“A moment of selfcompassion can change your day. A string of them can change your entire life.”

-Christopher Germer ­

mindful labs program MSC was developed by Christopher K. Germer, PhD, leader in the integration of mindfulness and psychotherapy ( www.MindfulSelfCompassion.org ) and Kristin Neff, PhD, pioneering researcher in the field of selfcompassion ( www.SelfCompassion. org ). MSC combines the skills of mindfulness and selfcompassion, providing a powerful tool for emotional resilience. Mindfulness is the first step in emotional healing—being able to turn toward and acknowledge our difficult thoughts and feelings (such as inadequacy, sadness, anger, confusion) with a spirit of openness and curiosity. Selfcompassion involves responding to these difficult thoughts and feelings with kindness, sympathy and understanding so that we soothe and comfort ourselves when we're hurting. Research has shown that selfcompassion greatly enhances emotional wellbeing. It boosts happiness, reduces anxiety and depression, and can even help maintain healthy lifestyle habits such as diet and exercise. Being both mindful and compassionate leads to greater ease and wellbeing in our daily lives.

MSC can be learned by anyone. It’s the practice of repeatedly evoking good will toward ourselves especially when we’re suffering—cultivating the same desire that all living beings have to live happily and free from suffering.

Most of us feel compassion when a close friend is struggling. What would it be like to receive the same caring attention whenever you needed it most? All that’s required is a shift in the direction of our attention—recognizing that as a human being, you, too, are a worthy recipient of compassion.

In this program, participants will learn . . .

The Evidence:

A randomized, controlled trial demonstrated that MSC significantly increased selfcompassion, compassion for others, mindfulness, and life satisfaction, as well as decreased depression, anxiety and stress.

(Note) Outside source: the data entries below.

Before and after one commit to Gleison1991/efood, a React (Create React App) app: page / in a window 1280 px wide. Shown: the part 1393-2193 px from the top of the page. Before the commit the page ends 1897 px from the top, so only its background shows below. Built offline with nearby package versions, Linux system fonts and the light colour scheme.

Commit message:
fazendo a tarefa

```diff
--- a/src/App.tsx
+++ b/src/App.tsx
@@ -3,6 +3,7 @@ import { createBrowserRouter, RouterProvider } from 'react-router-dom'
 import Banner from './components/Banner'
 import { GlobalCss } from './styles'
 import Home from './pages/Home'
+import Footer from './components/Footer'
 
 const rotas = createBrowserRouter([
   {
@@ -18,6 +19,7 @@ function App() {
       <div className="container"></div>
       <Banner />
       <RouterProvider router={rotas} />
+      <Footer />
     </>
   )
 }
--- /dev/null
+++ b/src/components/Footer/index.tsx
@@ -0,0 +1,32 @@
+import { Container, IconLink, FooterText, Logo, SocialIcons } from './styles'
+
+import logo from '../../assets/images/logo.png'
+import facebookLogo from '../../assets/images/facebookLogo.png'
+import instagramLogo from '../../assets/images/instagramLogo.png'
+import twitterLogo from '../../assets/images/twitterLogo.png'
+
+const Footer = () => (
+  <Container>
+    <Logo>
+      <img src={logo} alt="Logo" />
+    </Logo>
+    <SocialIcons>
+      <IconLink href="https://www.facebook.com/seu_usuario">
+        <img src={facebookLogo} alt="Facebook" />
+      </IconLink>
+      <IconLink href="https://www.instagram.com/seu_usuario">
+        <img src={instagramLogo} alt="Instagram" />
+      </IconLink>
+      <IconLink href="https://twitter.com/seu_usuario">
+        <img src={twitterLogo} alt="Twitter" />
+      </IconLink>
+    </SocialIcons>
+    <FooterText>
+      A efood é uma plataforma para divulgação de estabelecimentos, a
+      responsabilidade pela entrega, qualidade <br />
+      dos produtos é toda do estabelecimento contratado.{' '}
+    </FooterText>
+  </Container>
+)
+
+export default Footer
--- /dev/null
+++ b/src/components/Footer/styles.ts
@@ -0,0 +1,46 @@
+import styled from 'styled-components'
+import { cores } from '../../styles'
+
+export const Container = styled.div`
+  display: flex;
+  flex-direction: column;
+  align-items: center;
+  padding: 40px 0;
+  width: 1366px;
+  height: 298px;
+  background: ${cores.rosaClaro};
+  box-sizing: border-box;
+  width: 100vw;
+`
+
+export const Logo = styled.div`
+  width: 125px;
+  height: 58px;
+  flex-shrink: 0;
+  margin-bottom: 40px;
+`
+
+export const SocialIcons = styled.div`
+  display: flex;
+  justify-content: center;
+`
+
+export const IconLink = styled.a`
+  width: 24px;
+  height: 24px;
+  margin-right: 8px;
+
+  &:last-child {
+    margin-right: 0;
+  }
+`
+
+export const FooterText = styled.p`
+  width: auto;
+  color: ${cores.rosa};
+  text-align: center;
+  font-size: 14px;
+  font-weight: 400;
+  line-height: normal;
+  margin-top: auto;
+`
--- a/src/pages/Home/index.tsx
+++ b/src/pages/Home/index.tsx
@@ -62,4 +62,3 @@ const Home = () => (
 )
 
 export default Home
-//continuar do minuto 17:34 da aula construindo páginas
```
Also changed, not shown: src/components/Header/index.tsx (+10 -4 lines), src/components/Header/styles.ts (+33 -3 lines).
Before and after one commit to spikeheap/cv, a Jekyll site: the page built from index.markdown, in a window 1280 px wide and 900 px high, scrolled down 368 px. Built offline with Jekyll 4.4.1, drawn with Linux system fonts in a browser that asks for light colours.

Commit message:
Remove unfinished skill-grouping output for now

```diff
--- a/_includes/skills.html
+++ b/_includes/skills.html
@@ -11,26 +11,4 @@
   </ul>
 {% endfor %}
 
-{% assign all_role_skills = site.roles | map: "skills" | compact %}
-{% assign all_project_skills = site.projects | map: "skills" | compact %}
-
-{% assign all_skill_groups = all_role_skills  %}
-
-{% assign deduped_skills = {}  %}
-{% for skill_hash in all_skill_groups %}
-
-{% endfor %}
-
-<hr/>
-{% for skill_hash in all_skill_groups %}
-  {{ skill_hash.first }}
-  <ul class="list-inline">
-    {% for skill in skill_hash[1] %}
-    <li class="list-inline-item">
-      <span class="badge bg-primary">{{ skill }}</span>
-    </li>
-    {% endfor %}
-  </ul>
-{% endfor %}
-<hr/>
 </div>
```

Improvements were linked to how much a person practiced mindfulness and selfcompassion in their daily lives.